In any campaigns we run, my brother and I will always ask players of new arcane spellcasting PCs what color their Magic Missiles are.

We use this as a base for the color of their magical Force effects (Walls of Force, Bigby's Hands, etc.) and the base color of their magical effects in general, and keep it on record as an important character detail, like a kind of magical signature, that can be used to identify the magical auras of that specific spellcaster.
This is cool...but...I always thought Wall of Force was supposed to be invisible?
 



steeldragons

Steeliest of the dragons
Epic
hmm...let's see...I've never formalized any of this, but off the top of my head/how I tend to envision things...

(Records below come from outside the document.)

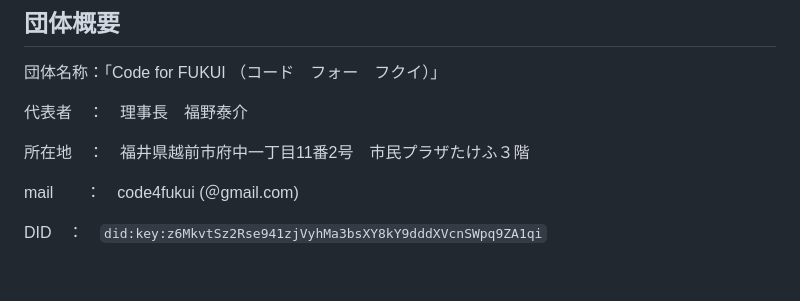
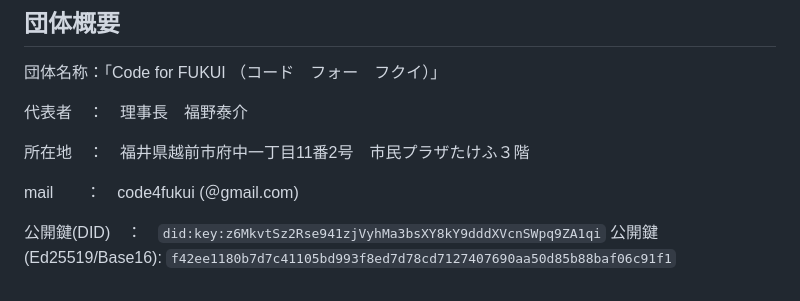
Before and after one commit to code4fukui/code4fukui.github.io, a Markdown page: about.md, the part around the change. Rendered like a GitHub page.

```diff
--- a/about.md
+++ b/about.md
@@ -82,4 +82,5 @@
 
 mail　　：　code4fukui (＠gmail.com)
 
-DID　：　`did:key:z6MkvtSz2Rse941zjVyhMa3bsXY8kY9dddXVcnSWpq9ZA1qi`
+公開鍵(DID)　：　`did:key:z6MkvtSz2Rse941zjVyhMa3bsXY8kY9dddXVcnSWpq9ZA1qi`
+公開鍵(Ed25519/Base16): `f42ee1180b7d7c41105bd993f8ed7d78cd7127407690aa50d85b88baf06c91f1`
```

Fire: Red. (or reddish-violet or violet-to-pale-blue...I've actually envisioned flame effects in all kinds of colors...but for a "standard/auto" response, let's just say red.)
Healing/Positive Energy/Light: pale/light yellow to bright/vibrant (depending on the power level) Yellow-white.
Ice/Cold: pale/light/"icy" blue.
Lightning: bright/"electric" blue edged - white interior
Psychic: light/pale to bright/neon (depending on power level/effect) Purple.
Sonic/"Thunder": white (geddit? "White noise?" heh heh.)
Acid: bright/neon green or bright/neon orange.
Poison: pukey/dull/olive green, muted/dull/murky purple, or black.
Radiant/Holy: shining golden or blinding silvery white.
Necrotic: black infused with streaks or edges of bright violets or neon greens.
Force/"Raw magic": Any (anything, including "invisible"/transparent, the player/caster wants).
 

Ancalagon

Dusty Dragon
I wouldn't color those, no.

For posterity, the Rules Compendium lists 11 types of damage. No, not for that edition. For the rules-bloated edition:

Bludgeoning, piercing, slashing, acid, cold, electricity, fire, sonic, negative, positive, and precision.

Knowing that, running a 3e game isn't as much of a stretch for me as I thought it would be. . .
honestly, the number of damages seems like a very minor consideration to me...
 


Remove ads

Latest threads

Remove ads

AD6_gamerati_skyscraper

Remove ads

Upcoming Releases

Top